> _Data to examine_:
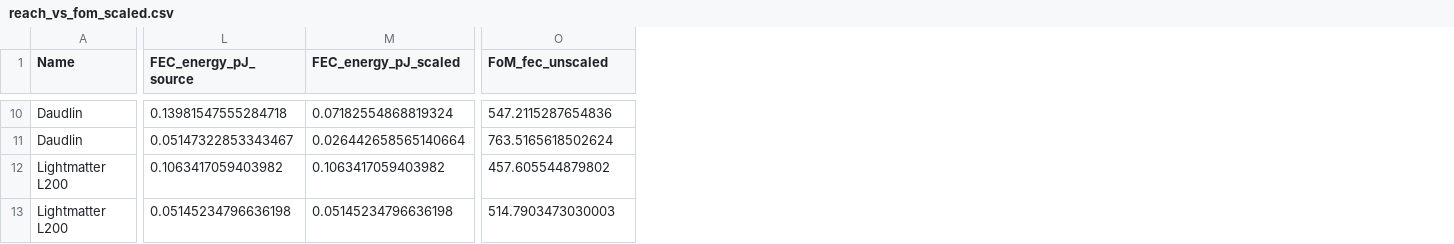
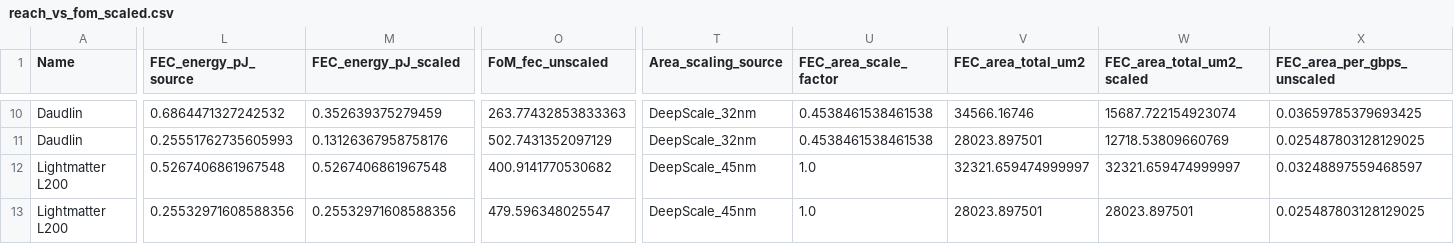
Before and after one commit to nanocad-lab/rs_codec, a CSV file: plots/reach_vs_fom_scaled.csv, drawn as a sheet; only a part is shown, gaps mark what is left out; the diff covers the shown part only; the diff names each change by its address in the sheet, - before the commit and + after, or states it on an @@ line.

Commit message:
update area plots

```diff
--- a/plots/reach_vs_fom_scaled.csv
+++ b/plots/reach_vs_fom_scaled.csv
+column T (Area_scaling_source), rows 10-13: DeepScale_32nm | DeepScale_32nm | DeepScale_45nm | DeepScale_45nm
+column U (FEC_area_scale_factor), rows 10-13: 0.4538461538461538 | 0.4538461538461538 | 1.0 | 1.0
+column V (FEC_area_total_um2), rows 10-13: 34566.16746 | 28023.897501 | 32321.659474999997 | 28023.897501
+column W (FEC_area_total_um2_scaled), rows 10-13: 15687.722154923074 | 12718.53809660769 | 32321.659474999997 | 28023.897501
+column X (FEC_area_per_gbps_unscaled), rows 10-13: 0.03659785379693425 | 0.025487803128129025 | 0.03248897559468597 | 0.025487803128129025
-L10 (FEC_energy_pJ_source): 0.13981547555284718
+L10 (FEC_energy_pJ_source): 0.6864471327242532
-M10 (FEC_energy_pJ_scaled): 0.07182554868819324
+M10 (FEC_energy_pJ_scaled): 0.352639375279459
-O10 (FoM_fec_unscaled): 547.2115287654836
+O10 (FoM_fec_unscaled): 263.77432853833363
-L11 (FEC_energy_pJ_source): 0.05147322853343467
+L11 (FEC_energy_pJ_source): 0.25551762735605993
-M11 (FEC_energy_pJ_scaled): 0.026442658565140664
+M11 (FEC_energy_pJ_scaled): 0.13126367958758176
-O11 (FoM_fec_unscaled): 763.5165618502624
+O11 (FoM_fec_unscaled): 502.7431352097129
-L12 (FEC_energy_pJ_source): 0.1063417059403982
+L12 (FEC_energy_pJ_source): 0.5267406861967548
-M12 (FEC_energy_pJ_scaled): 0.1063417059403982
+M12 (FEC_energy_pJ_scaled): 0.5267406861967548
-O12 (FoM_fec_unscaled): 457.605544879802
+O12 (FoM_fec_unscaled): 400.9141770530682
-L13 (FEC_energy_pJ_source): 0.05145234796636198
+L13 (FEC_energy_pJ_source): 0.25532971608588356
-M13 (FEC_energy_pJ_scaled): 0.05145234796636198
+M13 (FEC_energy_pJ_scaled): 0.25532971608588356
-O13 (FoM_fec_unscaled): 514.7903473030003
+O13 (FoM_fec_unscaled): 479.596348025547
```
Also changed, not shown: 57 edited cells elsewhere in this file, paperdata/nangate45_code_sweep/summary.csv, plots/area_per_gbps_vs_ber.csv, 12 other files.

> _Task prompt_:
Without the pictures, copy out all the records above exactly.

> _Answer box_:
Before and after one commit to nanocad-lab/rs_codec, a CSV file: plots/reach_vs_fom_scaled.csv, drawn as a sheet; only a part is shown, gaps mark what is left out; the diff covers the shown part only; the diff names each change by its address in the sheet, - before the commit and + after, or states it on an @@ line.

Commit message:
update area plots

```diff
--- a/plots/reach_vs_fom_scaled.csv
+++ b/plots/reach_vs_fom_scaled.csv
+column T (Area_scaling_source), rows 10-13: DeepScale_32nm | DeepScale_32nm | DeepScale_45nm | DeepScale_45nm
+column U (FEC_area_scale_factor), rows 10-13: 0.4538461538461538 | 0.4538461538461538 | 1.0 | 1.0
+column V (FEC_area_total_um2), rows 10-13: 34566.16746 | 28023.897501 | 32321.659474999997 | 28023.897501
+column W (FEC_area_total_um2_scaled), rows 10-13: 15687.722154923074 | 12718.53809660769 | 32321.659474999997 | 28023.897501
+column X (FEC_area_per_gbps_unscaled), rows 10-13: 0.03659785379693425 | 0.025487803128129025 | 0.03248897559468597 | 0.025487803128129025
-L10 (FEC_energy_pJ_source): 0.13981547555284718
+L10 (FEC_energy_pJ_source): 0.6864471327242532
-M10 (FEC_energy_pJ_scaled): 0.07182554868819324
+M10 (FEC_energy_pJ_scaled): 0.352639375279459
-O10 (FoM_fec_unscaled): 547.2115287654836
+O10 (FoM_fec_unscaled): 263.77432853833363
-L11 (FEC_energy_pJ_source): 0.05147322853343467
+L11 (FEC_energy_pJ_source): 0.25551762735605993
-M11 (FEC_energy_pJ_scaled): 0.026442658565140664
+M11 (FEC_energy_pJ_scaled): 0.13126367958758176
-O11 (FoM_fec_unscaled): 763.5165618502624
+O11 (FoM_fec_unscaled): 502.7431352097129
-L12 (FEC_energy_pJ_source): 0.1063417059403982
+L12 (FEC_energy_pJ_source): 0.5267406861967548
-M12 (FEC_energy_pJ_scaled): 0.1063417059403982
+M12 (FEC_energy_pJ_scaled): 0.5267406861967548
-O12 (FoM_fec_unscaled): 457.605544879802
+O12 (FoM_fec_unscaled): 400.9141770530682
-L13 (FEC_energy_pJ_source): 0.05145234796636198
+L13 (FEC_energy_pJ_source): 0.25532971608588356
-M13 (FEC_energy_pJ_scaled): 0.05145234796636198
+M13 (FEC_energy_pJ_scaled): 0.25532971608588356
-O13 (FoM_fec_unscaled): 514.7903473030003
+O13 (FoM_fec_unscaled): 479.596348025547
```
Also changed, not shown: 57 edited cells elsewhere in this file, paperdata/nangate45_code_sweep/summary.csv, plots/area_per_gbps_vs_ber.csv, 12 other files.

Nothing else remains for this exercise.